Nibras (Aditya Rawal) attended Monash University in Malaysia, supported the Liverpool football club and had an uncle who was a deputy secretary in the Bangladeshi government. Two assailants went to elite private schools following Western education. Another gunman’s father was a politician in the ruling Awami League party. Not your average brainwashed specimens who are doing this under duress for money but ISIS brainwashed educated, elite youth.
It works very well for the Director to leave these back-stories out of the narrative because it piques audience attention immediately. Throughout the movie, as the five go on a rampage, you see them being respectful, or having an english outburst or bring in elite colloquialism and you wonder where they are from, how they got to this state and how far will they go.
The entire bloodbath is expertly interspersed by a few things that are important for the storytelling. The moments that the five show humanity between their regressive behavior.
The other important aspect of the movie is the response of the cops to the hostage situation. The movie lays bare the sheer incompetence and the unpreparedness of the forces as the five kids go on a mindless shooting spree.
The influential family that Faraaz belongs to tries its best to get preferred status and as annoying as it was to see, the reality of the sub-continent social structures is well -orchestrated. In that moment of terror, the poor and the rich, the haves and the have-nots become the same.
As Nibras shows some humanity in the middle of his bloodbath, you realize that the scenes are not designed to show his humane side for evoking empathy. These layer up to a feeling of pure disgust towards them as the Director keeps you hanging on to uncover the sheer reason that they were doing what they were doing.
The writers Ritesh Shah, Kashyap Kapoor and Raghav Kakkar are smart and know how to play with the emotions of the audience to keep them hooked from the word go.
If you’ve seen enough Bollywood films, you know how heroes look like. But Zahaan Kapoor’s Faraaz doesn’t fit the type. You can, in fact, define him by what he’s not. He is not muscular or tall, does not have a lot of screen time or dialogues, and he stays in the background for most of the movie. You almost keep waiting for the moment when he gets his fight but the movie presents none.
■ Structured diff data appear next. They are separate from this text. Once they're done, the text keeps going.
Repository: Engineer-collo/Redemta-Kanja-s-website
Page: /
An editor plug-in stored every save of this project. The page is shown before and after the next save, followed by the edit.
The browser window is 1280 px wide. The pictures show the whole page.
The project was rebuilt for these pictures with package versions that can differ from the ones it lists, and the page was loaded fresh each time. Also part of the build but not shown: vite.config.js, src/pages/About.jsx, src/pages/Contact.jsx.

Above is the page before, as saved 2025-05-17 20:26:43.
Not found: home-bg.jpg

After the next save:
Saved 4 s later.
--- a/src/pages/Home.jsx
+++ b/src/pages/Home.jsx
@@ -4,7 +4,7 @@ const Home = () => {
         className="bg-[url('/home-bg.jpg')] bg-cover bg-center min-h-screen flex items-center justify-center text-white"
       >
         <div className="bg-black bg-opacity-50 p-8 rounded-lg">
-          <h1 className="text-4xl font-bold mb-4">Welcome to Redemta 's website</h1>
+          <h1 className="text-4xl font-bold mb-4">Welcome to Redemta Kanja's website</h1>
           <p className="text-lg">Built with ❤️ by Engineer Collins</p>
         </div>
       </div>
Except for the scenes with Nibras where Zahaan’s Faraaz shines in those brief one-liners, the Director shows you the courage that is understated, ethics that are stellar and a presence that did not need any song and dance to portray.
Every aspect of the film has been treated with great care. Defining Faraaz, his absence from the trope of the conventional Indian film hero and then the surprise moment when he rises and shines as the person who stays true to himself and his faith.
While focussing on the terrorists and the victims, the movie also makes a significant statement about the unpreparedness of the cops. The cops lack bulletproof jackets and helmets; they can’t procure the café’s blueprint; the lack of coordination among them stretches this insanity till the early hours of the morning – all laced with laidback humor.
Rawal is the best thing about this movie. His performance is explosive. He changes his tone so swiftly – from urban casual lingo to religious suras, all with ease and changes his demeanor from an empathic youth to a brutal murderer in a flick. He is a treat to watch.
One of the most chilling scenes doesn’t pivot on violence but a conversation: Nibras talking to a young girl. Just read the following and see if it reminds you of something. Nibras tells her that “Islam khatre me hai”, that many eons ago it ruled the world, and then it was all robbed from them.
Faraaz tells a very compelling story in a very compelling manner. It pays homage to real heroes who do not wear capes but stay true to their selves no matter the situation or danger. They stand up for what they believe it and for people who need them.